Energy efficiency and conservation technologies were chosen as top priority by 22%, and as the second highest by another 27%, said the groups. Another 15% chose natural gas first, 9% nuclear, 7% fossil fuel and the remainder did not know or answer. "American tax-payers know a good deal when they see one," said David Nemtzow of the Alliance. Nuclear was also singled out by 44% of those polled as the source that should be cut first if the new Congress seeks DOE cuts, while 29% said fossils should be cut first.
When asked specifically if they agreed with reducing DOE funding and also shifting it from nuclear and fossils to renewables and efficiency, 75% of those questioned agreed and 18% disagreed. Even Republicans and Southerners, the least supportive of renewables and efficiency, supported such a shift in priorities by a margin of more than three to one. "My basic read on these data is that overall there is tremendous consistencyÉ over the last four years," said the pollster, Vincent Breglio. "This makes the case for taking a very long look at the priorities assigned to areas such as renewables and energy conservation as voters assess how their tax dollars ought to be spent."

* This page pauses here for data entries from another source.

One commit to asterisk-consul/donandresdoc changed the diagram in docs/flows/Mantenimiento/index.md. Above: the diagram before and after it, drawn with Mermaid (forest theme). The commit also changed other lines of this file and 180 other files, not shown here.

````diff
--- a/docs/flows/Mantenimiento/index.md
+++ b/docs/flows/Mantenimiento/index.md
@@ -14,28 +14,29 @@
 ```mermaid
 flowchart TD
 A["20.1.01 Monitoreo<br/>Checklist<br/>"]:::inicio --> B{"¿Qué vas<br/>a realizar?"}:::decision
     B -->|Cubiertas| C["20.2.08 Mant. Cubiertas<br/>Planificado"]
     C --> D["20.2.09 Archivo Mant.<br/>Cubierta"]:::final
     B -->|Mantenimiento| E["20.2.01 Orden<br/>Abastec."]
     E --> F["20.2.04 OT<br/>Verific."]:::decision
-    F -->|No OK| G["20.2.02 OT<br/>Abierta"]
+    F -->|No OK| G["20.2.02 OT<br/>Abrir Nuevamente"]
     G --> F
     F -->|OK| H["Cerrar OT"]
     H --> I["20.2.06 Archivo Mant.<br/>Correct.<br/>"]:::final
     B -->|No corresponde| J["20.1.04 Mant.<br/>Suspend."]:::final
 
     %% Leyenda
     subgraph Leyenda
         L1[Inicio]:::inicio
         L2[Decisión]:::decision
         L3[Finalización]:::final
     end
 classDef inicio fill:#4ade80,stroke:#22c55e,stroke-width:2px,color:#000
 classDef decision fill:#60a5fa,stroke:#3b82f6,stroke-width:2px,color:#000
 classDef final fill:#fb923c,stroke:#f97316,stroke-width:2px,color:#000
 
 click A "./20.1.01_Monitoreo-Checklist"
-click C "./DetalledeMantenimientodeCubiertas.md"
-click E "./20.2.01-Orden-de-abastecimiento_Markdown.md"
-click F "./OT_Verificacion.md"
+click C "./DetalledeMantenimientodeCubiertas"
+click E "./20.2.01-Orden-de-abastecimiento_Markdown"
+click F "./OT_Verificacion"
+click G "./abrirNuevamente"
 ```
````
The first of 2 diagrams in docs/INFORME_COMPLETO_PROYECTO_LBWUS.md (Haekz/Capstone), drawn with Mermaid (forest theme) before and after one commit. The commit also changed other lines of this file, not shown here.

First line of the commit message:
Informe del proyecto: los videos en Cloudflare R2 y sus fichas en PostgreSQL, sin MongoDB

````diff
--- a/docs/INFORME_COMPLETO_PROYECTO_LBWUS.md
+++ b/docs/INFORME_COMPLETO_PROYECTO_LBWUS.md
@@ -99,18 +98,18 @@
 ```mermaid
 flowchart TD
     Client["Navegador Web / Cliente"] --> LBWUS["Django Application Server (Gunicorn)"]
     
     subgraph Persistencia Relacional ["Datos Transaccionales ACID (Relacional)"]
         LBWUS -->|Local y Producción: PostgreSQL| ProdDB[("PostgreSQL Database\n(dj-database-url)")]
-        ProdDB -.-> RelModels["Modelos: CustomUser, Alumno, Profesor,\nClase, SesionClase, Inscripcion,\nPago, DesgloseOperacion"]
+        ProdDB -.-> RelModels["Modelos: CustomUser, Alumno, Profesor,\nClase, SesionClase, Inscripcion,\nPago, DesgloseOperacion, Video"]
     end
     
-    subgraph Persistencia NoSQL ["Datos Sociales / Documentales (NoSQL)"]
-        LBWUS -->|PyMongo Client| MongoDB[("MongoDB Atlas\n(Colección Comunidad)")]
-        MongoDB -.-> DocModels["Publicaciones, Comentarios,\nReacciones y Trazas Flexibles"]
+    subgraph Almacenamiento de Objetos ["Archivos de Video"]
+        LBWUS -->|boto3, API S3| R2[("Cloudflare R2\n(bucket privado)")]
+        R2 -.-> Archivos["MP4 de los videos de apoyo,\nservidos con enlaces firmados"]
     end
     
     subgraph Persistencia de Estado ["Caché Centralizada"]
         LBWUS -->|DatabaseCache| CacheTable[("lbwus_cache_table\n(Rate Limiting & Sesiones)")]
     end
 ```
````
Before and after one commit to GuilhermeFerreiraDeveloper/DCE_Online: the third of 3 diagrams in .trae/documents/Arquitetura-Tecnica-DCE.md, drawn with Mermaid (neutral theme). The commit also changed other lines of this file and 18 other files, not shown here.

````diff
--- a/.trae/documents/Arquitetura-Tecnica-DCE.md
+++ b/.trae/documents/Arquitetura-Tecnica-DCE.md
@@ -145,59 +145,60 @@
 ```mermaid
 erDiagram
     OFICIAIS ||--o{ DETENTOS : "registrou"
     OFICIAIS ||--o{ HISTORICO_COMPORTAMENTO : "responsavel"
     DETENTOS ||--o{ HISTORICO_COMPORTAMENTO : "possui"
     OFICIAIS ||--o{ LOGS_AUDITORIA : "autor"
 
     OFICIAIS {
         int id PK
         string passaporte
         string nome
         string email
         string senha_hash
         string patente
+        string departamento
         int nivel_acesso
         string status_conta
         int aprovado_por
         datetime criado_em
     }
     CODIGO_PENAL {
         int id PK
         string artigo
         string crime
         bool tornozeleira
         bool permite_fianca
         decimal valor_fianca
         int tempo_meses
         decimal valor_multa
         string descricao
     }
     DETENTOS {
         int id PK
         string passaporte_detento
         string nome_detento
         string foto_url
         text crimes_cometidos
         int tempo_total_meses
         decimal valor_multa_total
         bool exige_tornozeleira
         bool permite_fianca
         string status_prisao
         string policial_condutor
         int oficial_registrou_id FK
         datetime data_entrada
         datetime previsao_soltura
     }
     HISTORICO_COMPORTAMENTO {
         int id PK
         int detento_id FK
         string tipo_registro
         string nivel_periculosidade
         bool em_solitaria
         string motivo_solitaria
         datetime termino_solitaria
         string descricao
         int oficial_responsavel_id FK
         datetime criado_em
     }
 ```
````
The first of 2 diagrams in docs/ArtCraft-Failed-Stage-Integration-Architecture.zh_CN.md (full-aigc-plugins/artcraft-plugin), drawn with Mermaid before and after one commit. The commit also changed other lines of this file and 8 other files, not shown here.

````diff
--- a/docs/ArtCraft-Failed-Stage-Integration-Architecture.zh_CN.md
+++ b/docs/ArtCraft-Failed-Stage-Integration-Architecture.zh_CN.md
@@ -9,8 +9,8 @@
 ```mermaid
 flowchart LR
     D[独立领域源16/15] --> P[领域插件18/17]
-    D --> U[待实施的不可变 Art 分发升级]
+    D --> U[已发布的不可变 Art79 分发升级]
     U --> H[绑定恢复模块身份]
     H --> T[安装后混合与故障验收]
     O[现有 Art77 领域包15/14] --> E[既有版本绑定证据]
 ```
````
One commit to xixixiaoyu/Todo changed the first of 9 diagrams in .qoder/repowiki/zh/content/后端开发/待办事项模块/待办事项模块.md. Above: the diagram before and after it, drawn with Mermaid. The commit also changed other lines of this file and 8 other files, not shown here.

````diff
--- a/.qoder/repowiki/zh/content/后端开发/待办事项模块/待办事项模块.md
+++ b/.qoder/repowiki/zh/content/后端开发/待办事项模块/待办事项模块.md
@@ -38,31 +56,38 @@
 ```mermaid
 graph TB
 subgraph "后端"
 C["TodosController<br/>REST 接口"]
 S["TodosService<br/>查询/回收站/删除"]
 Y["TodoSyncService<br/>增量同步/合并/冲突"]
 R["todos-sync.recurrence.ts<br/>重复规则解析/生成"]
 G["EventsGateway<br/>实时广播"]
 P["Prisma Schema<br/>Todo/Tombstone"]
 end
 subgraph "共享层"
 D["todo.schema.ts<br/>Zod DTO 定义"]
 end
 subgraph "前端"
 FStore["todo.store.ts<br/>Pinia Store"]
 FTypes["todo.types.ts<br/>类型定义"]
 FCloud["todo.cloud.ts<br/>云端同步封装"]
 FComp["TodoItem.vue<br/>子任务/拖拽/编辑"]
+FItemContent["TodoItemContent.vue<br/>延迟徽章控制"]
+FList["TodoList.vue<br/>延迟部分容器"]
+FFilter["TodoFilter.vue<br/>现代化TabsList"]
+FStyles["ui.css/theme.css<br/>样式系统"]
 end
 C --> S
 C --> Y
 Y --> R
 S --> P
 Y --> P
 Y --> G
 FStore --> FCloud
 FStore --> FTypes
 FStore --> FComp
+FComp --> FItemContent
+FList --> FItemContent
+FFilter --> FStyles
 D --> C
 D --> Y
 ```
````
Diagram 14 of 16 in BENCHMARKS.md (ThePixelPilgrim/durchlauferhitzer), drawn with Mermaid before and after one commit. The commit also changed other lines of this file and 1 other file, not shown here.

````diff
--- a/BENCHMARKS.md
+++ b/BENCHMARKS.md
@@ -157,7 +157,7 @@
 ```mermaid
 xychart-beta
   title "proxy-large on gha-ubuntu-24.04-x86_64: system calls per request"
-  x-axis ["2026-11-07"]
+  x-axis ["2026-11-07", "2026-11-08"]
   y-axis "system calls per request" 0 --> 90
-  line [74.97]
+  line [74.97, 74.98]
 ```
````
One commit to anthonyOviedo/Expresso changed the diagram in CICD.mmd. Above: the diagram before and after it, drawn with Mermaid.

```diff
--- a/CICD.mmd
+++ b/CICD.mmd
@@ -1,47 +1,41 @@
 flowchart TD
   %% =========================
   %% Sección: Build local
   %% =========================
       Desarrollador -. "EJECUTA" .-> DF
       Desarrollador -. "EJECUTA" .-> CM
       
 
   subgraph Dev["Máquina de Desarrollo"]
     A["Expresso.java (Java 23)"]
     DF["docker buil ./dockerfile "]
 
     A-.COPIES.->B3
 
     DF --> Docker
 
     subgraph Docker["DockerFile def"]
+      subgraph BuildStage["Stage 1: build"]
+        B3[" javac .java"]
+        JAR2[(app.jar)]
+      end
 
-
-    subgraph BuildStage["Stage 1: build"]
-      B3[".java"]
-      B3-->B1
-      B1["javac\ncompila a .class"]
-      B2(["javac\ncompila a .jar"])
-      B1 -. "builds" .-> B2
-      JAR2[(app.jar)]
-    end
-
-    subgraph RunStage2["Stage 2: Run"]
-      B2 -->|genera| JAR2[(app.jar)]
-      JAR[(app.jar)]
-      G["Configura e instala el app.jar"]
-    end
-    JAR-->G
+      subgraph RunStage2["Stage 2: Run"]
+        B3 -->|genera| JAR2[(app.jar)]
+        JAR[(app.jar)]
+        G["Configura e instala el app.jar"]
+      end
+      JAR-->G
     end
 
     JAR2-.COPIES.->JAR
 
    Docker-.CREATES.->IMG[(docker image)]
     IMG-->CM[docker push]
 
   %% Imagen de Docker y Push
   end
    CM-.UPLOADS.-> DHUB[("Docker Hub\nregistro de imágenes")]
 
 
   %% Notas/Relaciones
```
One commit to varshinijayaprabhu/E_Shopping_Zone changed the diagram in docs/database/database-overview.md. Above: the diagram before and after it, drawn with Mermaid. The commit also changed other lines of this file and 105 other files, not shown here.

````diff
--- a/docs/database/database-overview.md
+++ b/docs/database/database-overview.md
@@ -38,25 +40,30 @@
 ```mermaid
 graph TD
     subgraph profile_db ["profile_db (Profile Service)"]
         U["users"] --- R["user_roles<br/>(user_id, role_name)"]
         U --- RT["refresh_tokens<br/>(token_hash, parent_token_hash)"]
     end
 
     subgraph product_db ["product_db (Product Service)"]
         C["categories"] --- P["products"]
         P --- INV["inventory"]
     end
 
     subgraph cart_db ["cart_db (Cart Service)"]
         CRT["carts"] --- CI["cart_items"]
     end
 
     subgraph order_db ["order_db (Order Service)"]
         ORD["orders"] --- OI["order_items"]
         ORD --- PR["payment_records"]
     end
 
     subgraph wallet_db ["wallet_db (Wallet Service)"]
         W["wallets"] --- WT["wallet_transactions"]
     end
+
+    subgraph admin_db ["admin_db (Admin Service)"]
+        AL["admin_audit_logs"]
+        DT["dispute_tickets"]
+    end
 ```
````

Of the 1000 randomly selected voters, 74% said the government should provide tax incentives and other federal support to expand the development of renewable technologies and energy efficiency. Those disagreeing numbered 18%, according to the survey. Respondents opposed to incentives for nuclear and fossils numbered 51%, while only 42% supported them. Lastly, 85% of respondents supported the idea of the government in partnership with business to open new domestic and international markets. The survey was conducted in early December but not released until December 29. It had a margin of error of plus or minus 3%. Breglio served as director for polling for the Reagan-Bush campaign in 1980 and 1984 and for the Bush-Quayle campaign in 1988.